[[ The data open ]]

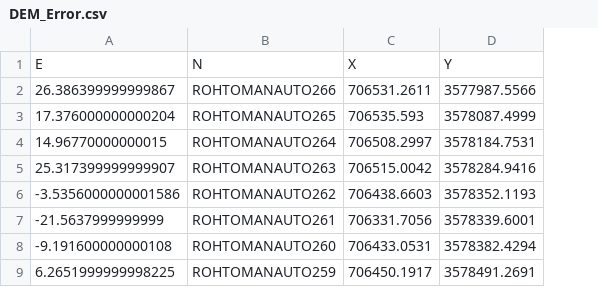
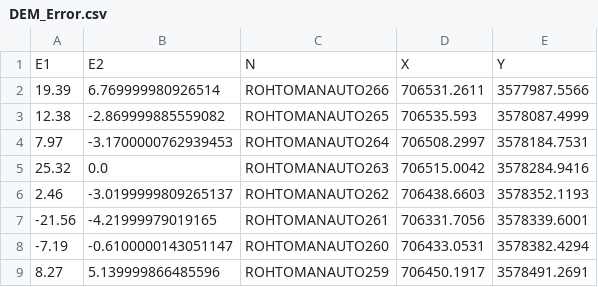
Before and after one commit to montimaj/SARSnow, a CSV file: DEM/DEM_Error.csv, drawn as a sheet; only a part is shown; removed rows and columns are numbered as before the commit, all else as after; the diff names each change by its address in the sheet, - before the commit and + after, or states it on an @@ line.

```diff
--- a/DEM/DEM_Error.csv
+++ b/DEM/DEM_Error.csv
-column A, rows 1-9: E | 26.386399999999867 | 17.376000000000204 | 14.96770000000015 | 25.317399999999907 | -3.5356000000001586 | -21.5637999999999 | -9.191600000000108 | 6.2651999999998225
+column A, rows 1-9: E1 | 19.39 | 12.38 | 7.97 | 25.32 | 2.46 | -21.56 | -7.19 | 8.27
+column B, rows 1-9: E2 | 6.769999980926514 | -2.869999885559082 | -3.1700000762939453 | 0.0 | -3.0199999809265137 | -4.21999979019165 | -0.6100000143051147 | 5.139999866485596
```
Also changed, not shown: 2 other files.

[[ The data closed ]]

Task description:
Extract every line from the records above that contains the word "shown".

Answer to this problem:
Before and after one commit to montimaj/SARSnow, a CSV file: DEM/DEM_Error.csv, drawn as a sheet; only a part is shown; removed rows and columns are numbered as before the commit, all else as after; the diff names each change by its address in the sheet, - before the commit and + after, or states it on an @@ line.
Also changed, not shown: 2 other files.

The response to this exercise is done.